Future generations of photographers may one day look back and wonder why we often blinded each other with painfully bright flashes of light for the sake of proper exposure.
NYU researchers Dilip Krishnan and Rob Fergus are working on a dark flash that eliminates the “dazzle” effect of regular flashes in a low-light room. They’ve created this camera rig that combines common infrared photography techniques with an ultraviolet flash that produces a dim purple glow instead.
The team placed an infrared filter on the lens of the Fujifilm S5 Pro, which is has a modified CCD sensor that specializes in IR and UV photography. To supplement existing UV light, the team created a modified filter on an external flash to emit only UV and IR wavelengths.

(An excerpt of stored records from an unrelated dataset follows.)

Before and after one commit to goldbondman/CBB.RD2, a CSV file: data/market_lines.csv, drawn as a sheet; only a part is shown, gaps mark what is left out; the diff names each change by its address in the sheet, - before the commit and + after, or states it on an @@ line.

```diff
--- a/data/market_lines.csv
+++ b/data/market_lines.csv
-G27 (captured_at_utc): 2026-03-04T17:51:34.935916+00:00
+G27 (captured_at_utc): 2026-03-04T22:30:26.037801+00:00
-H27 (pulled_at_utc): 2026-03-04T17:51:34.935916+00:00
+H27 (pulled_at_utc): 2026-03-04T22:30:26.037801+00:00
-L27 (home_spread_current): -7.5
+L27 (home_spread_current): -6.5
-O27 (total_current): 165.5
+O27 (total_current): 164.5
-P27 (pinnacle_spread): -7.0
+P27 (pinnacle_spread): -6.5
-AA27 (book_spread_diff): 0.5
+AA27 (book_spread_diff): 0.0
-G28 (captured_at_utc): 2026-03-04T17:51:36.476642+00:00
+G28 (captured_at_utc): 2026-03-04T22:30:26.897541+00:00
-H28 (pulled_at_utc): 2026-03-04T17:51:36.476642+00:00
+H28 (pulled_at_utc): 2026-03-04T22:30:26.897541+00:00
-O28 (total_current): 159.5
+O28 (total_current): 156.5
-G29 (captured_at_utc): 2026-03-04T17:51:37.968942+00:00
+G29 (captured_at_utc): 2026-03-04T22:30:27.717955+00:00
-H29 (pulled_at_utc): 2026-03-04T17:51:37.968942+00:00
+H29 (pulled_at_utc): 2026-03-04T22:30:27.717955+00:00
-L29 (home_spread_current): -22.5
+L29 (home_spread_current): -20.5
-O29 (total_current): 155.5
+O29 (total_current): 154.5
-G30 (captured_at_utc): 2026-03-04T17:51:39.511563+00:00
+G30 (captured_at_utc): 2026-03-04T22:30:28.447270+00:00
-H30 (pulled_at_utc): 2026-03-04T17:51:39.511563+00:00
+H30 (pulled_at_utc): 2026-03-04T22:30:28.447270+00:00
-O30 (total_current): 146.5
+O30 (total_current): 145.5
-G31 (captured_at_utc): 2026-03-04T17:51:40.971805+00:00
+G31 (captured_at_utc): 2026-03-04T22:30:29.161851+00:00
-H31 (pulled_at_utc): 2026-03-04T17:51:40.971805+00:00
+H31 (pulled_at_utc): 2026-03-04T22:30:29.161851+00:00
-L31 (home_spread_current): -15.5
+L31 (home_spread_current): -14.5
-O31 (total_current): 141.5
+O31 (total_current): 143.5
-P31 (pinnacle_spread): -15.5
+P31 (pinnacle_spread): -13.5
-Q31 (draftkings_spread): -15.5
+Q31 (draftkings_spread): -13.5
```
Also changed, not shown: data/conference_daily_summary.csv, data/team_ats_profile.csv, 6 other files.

Still, the project has a few hitches. The image produced strips all normal colors out, and all subjects turn a sickly green color. The image requires heavy color correction. In order to reintroduce correct wavelengths of color, the photo has to be combined with a regular photo of the image captured in ambient light — merged similarly to HDR photography. Obviously this is a huge obstacle since photos of objects and people in motion is impossible.
The above photos are the photos take with the UV flash (F), with ambient light (A), the composite image (L) that combines the UV and ambient, and finally, a long-exposure image of the same scene for comparison (L). It’s pretty close, though some texture detail is lost, but it looks less grainy.

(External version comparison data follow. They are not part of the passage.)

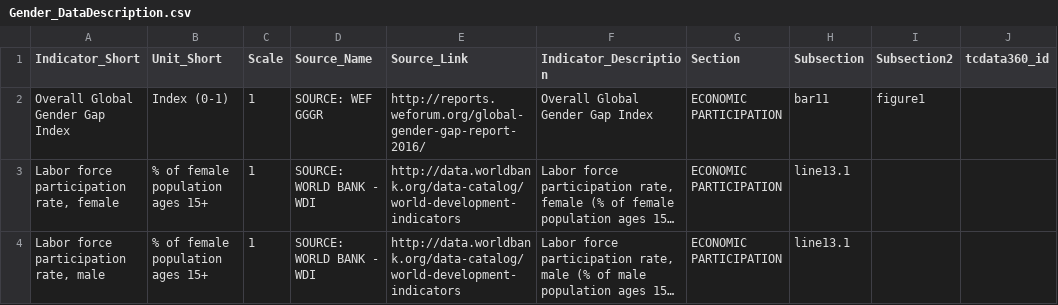
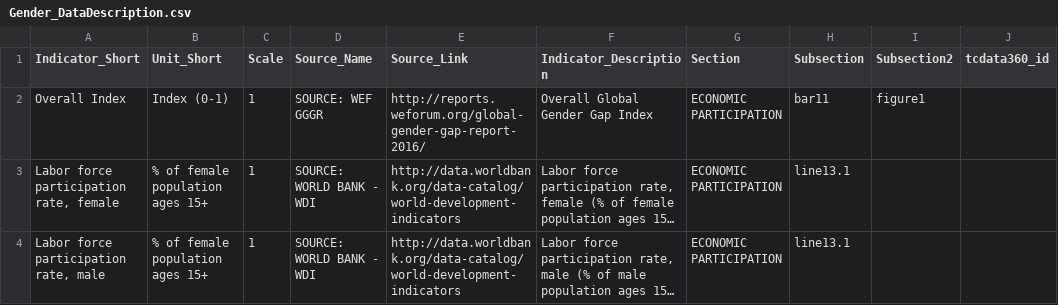
Before and after one commit to asRodelgo/reportGenerator360, a CSV file: templates/Gender_DataDescription.csv, drawn as a sheet; only a part is shown; long unchanged cells end in …; the diff covers the shown part only; the diff names each change by its address in the sheet, - before the commit and + after, or states it on an @@ line.

```diff
--- a/templates/Gender_DataDescription.csv
+++ b/templates/Gender_DataDescription.csv
-A2 (Indicator_Short): Overall Global Gender Gap Index
+A2 (Indicator_Short): Overall Index
```
Also changed, not shown: 29 edited cells elsewhere in this file, templates/Gender_ReportConfiguration.csv, 3 other files.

The techniques used are nothing new — photographers have been using IR flash to shoot in situations that require subtlety for years — but combining IR with UV is a pretty nifty idea. It will be some time before applications like this are practical — but perhaps they could become more useful if they used stereoscopic lenses common to 3D cameras to take two photos at once.